Impact of Paid Sick Leave Act on the Restaurant Industry

In New York, roughly 38 percent of private-sector workers are employed by companies that do not provide paid sick leave. The Paid Sick Leave Act, if passed, would require firms with fewer than 10 employees to provide up to 40 hours of paid sick leave annually. For those with more than 10 employees, employers would be required to provide up to 80 hours.

Many independently owned restaurants and bars will be impacted. Small businesses in this industry typically only pay for hours worked, not having any formal paid sick leave policy. Would paid sick leave hurt the restaurant industry?

I like to base my opinions and educated guesses on facts, which sent me exploring some of the statistics surrounding this issue. What actually happened where this was done in the past? This would surely give some insight into what we might expect from the proposed changes in the law. What I learned reassured me that independent eateries and bars were not on the verge of a crisis.

Since 1994, about 200 cities have passed “living wage laws” some including statutorily required paid sick days each year. Studies found no difference in employment levels between comparable cities with and without living wage laws. They disproved the claim that these laws drive away business or lead to unemployment.

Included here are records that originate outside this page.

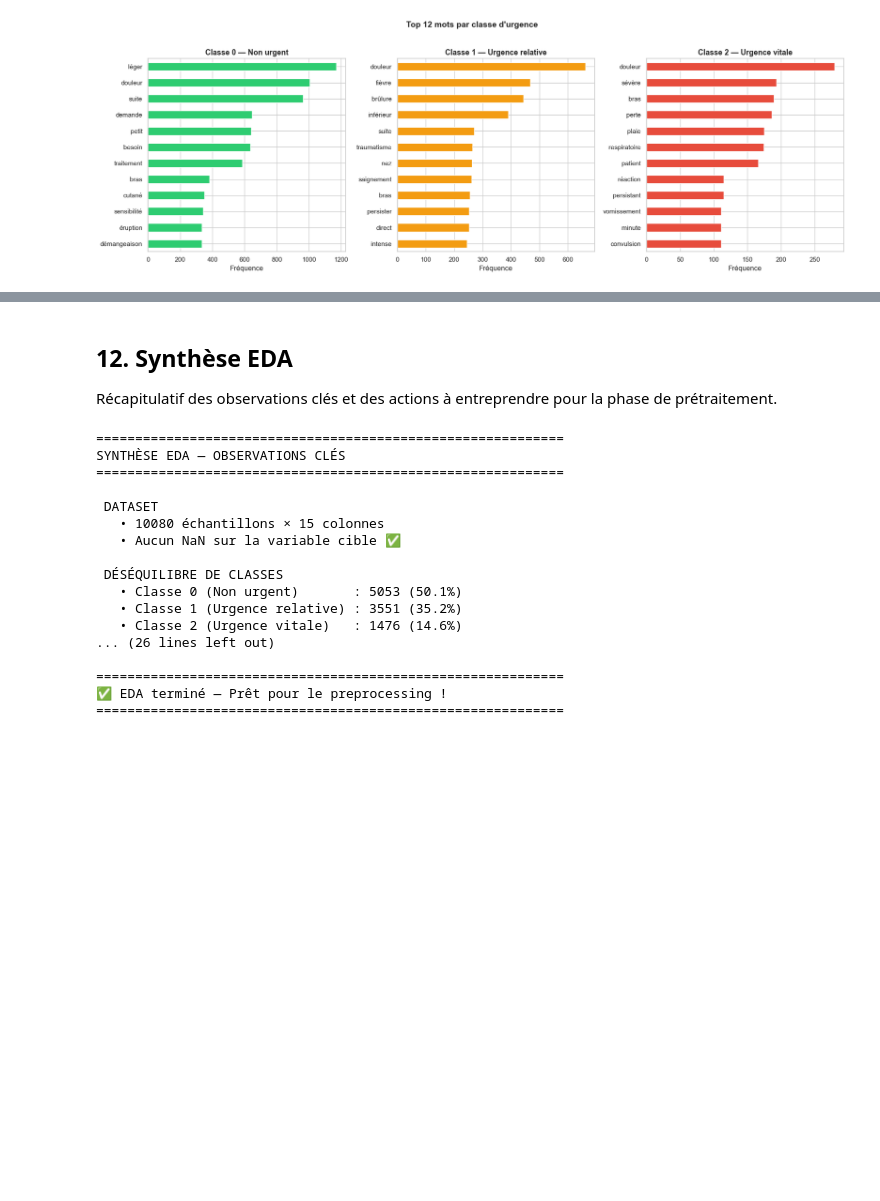
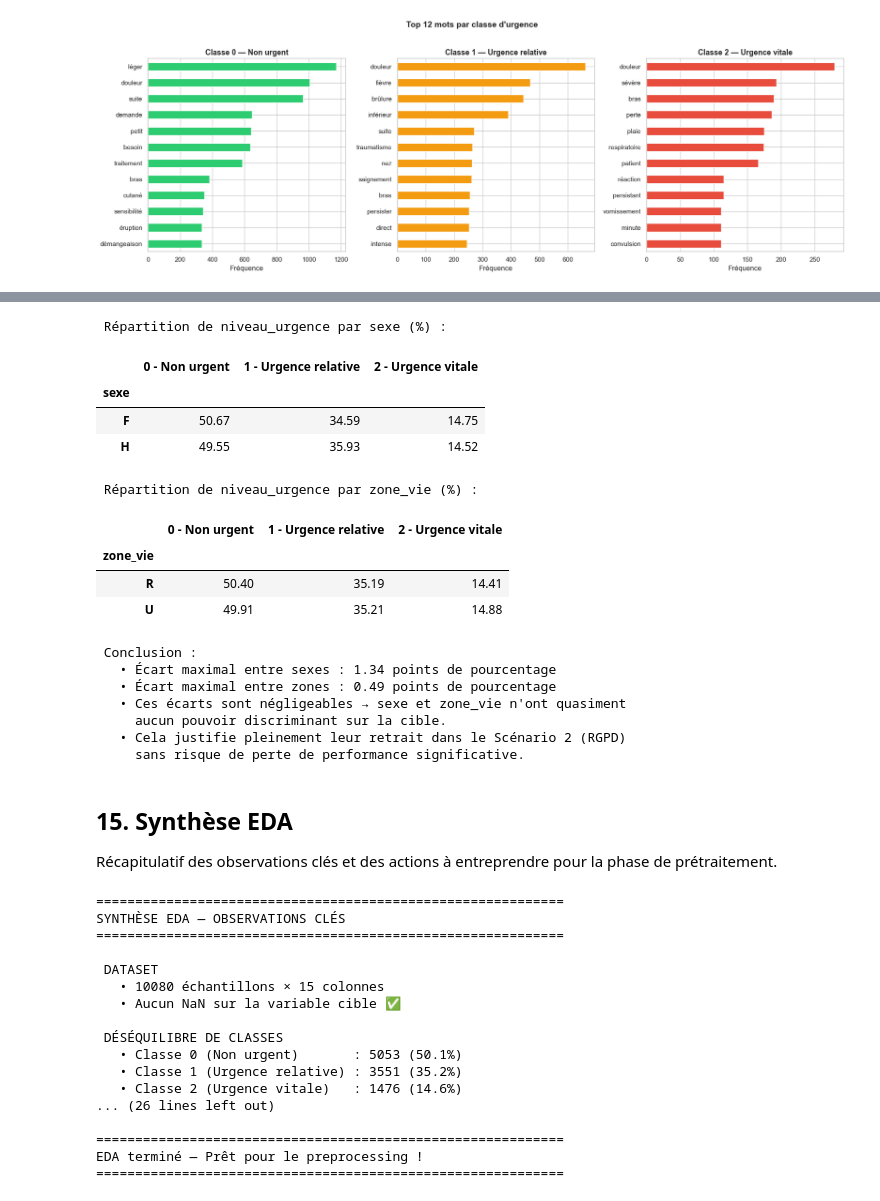
Before and after one commit to mtounekti/telemed-urgence-ia, a Jupyter notebook: notebooks/01_EDA.ipynb, the cells around one changed output, grey strips where cells are left out. Cells and saved outputs as stored; diff of their text form; code cells hidden in the pictures; blank space fills up the shorter version.

```diff
--- a/notebooks/01_EDA.ipynb
+++ b/notebooks/01_EDA.ipynb
@@ -439,9 +527,50 @@ plt.show()
+# %%
+# Répartition de la cible par sexe
+print(" Répartition de niveau_urgence par sexe (%) :\n")
+ct_sexe = pd.crosstab(df['sexe'], df['niveau_urgence'], normalize='index') * 100
+ct_sexe.columns = ['0 - Non urgent', '1 - Urgence relative', '2 - Urgence vitale']
+display(ct_sexe.round(2))
+
+print("\n Répartition de niveau_urgence par zone_vie (%) :\n")
+ct_zone = pd.crosstab(df['zone_vie'], df['niveau_urgence'], normalize='index') * 100
+ct_zone.columns = ['0 - Non urgent', '1 - Urgence relative', '2 - Urgence vitale']
+display(ct_zone.round(2))
+
+# Écart max entre groupes
+ecart_sexe = (ct_sexe.max() - ct_sexe.min()).max()
+ecart_zone = (ct_zone.max() - ct_zone.min()).max()
+
+print(f"\n Conclusion :")
+print(f"   • Écart maximal entre sexes : {ecart_sexe:.2f} points de pourcentage")
+print(f"   • Écart maximal entre zones : {ecart_zone:.2f} points de pourcentage")
+print(f"   • Ces écarts sont négligeables → sexe et zone_vie n'ont quasiment")
+print(f"     aucun pouvoir discriminant sur la cible.")
+print(f"   • Cela justifie pleinement leur retrait dans le Scénario 2 (RGPD)")
+print(f"     sans risque de perte de performance significative.")
+# %% [output]
+ Répartition de niveau_urgence par sexe (%) :
+|  | 0 - Non urgent | 1 - Urgence relative | 2 - Urgence vitale |
+| sexe |  |  |  |
+| F | 50.67 | 34.59 | 14.75 |
+| H | 49.55 | 35.93 | 14.52 |
+ Répartition de niveau_urgence par zone_vie (%) :
+|  | 0 - Non urgent | 1 - Urgence relative | 2 - Urgence vitale |
+| zone_vie |  |  |  |
+| R | 50.40 | 35.19 | 14.41 |
+| U | 49.91 | 35.21 | 14.88 |
+ Conclusion :
+   • Écart maximal entre sexes : 1.34 points de pourcentage
+   • Écart maximal entre zones : 0.49 points de pourcentage
+   • Ces écarts sont négligeables → sexe et zone_vie n'ont quasiment
+     aucun pouvoir discriminant sur la cible.
+   • Cela justifie pleinement leur retrait dans le Scénario 2 (RGPD)
+     sans risque de perte de performance significative.
 # %% [markdown]
-## 12. Synthèse EDA
+## 15. Synthèse EDA
 
 Récapitulatif des observations clés et des actions à entreprendre pour la phase de prétraitement.
 # %%
-# 12 synthèse EDA
+# 15 synthèse EDA
 print("=" * 60)
 print("SYNTHÈSE EDA — OBSERVATIONS CLÉS")
 print("=" * 60)
@@ -484,7 +613,7 @@ print(f"""
 """)
 
 print("=" * 60)
-print("✅ EDA terminé — Prêt pour le preprocessing !")
+print("EDA terminé — Prêt pour le preprocessing !")
 print("=" * 60)
 # %% [output]
 ============================================================
@@ -502,5 +631,5 @@ SYNTHÈSE EDA — OBSERVATIONS CLÉS
 ... (26 lines left out)
 
 ============================================================
-✅ EDA terminé — Prêt pour le preprocessing !
+EDA terminé — Prêt pour le preprocessing !
 ============================================================
```
Also changed, not shown: parts of 13 cells of this notebook, 1 other file.
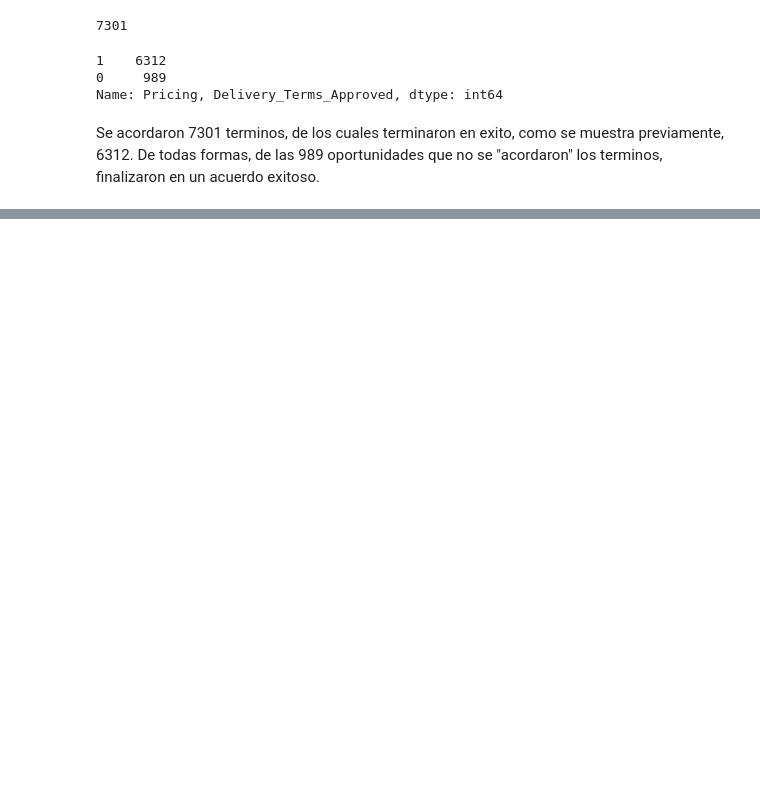
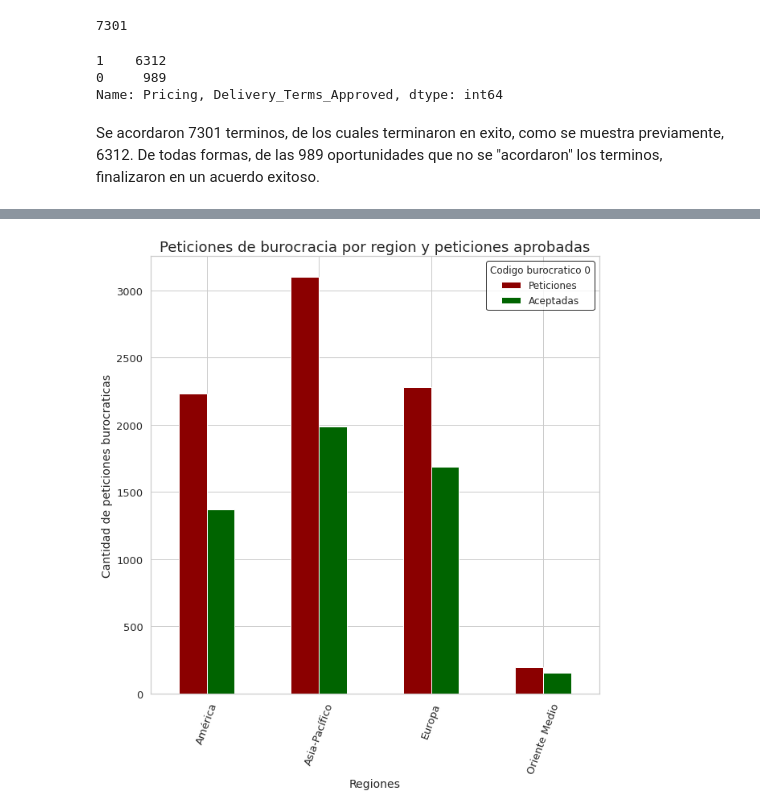
Before and after one commit to miguelAfonzalida/TP1-OrgaDatos, a Jupyter notebook: TP1_Burocracia.ipynb, the cells around one changed output, grey strips where cells are left out. Cells and saved outputs as stored; diff of their text form; code cells hidden in the pictures; blank space fills up the shorter version.

Commit message:
Actualizado con graficos

```diff
--- a/TP1_Burocracia.ipynb
+++ b/TP1_Burocracia.ipynb
@@ -182,0 +178,3 @@ Se acordaron 7301 terminos, de los cuales terminaron en exito, como se muestra p
+# %%
+df_burocracia=df[['Region','Bureaucratic_Code_0_Approval','Bureaucratic_Code_0_Approved', 'Stage']].copy()
+df_burocracia
@@ -182,0 +195,9 @@ Se acordaron 7301 terminos, de los cuales terminaron en exito, como se muestra p
+# %%
+peticion_burocracia = df_burocracia[df_burocracia['Bureaucratic_Code_0_Approval']==1]
+peticion_por_region = peticion_burocracia.groupby('Region').agg({'Bureaucratic_Code_0_Approval':['count']})
+
+level0 = peticion_por_region.columns.get_level_values(0)
+level1 = peticion_por_region.columns.get_level_values(1)
+peticion_por_region.columns = level0
+peticion_por_region.reset_index(inplace= True)
+peticion_por_region
@@ -182,0 +210,9 @@ Se acordaron 7301 terminos, de los cuales terminaron en exito, como se muestra p
+# %%
+burocracia_aprobada = df_burocracia[df_burocracia['Bureaucratic_Code_0_Approved']==1]
+aprobado_por_region = burocracia_aprobada.groupby('Region').agg({'Bureaucratic_Code_0_Approved':['count']})
+
+level0 = aprobado_por_region.columns.get_level_values(0)
+level1 = aprobado_por_region.columns.get_level_values(1)
+aprobado_por_region.columns = level0
+aprobado_por_region.reset_index(inplace= True)
+aprobado_por_region
@@ -182,0 +225,12 @@ Se acordaron 7301 terminos, de los cuales terminaron en exito, como se muestra p
+# %%
+burocracia = pd.merge(peticion_por_region, aprobado_por_region, on='Region')
+burocracia.set_index('Region', inplace=True)
+# %%
+grafico=burocracia.plot(kind='bar',color=['darkred','darkgreen'],fontsize=13,figsize=(10,10),rot=70)
+grafico.set_title("Peticiones de burocracia por region y peticiones aprobadas",fontsize=18)
+grafico.set_xlabel("Regiones",fontsize=14)
+grafico.set_ylabel("Cantidad de peticiones burocraticas",fontsize=14)
+leyenda=plt.legend(['Peticiones','Aceptadas'],fontsize=12,title='Codigo burocratico 0',frameon=True,facecolor='white',edgecolor='black')
+leyenda.get_frame().set_linewidth(1.0)
+# %% [output]
+[figure, added]
```
Also changed, not shown: parts of 12 cells of this notebook.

Workers with families can be the hardest workers, dedicated to doing a good job because they rely on the income to support their loved ones. However, we all know that there are demands outside the workplace that require attention. This is an inescapable reality. Allowing employees to meet their responsibilities to both work and home will make them happier, more dedicated, and more productive. Costco and Stride Rite, companies that employ low wage workers have supported better overall wages for low skilled workers, finding that it reduces employee turnover and improves workers’ productivity. This is good for the bottom line.

The majority of workers will not abuse the system and will be grateful to have the benefit. 51 weeks of increased productivity is the reward to the employer who pays the employee for one paid week of sick time. You do the math. It seems like good ROI and good for business.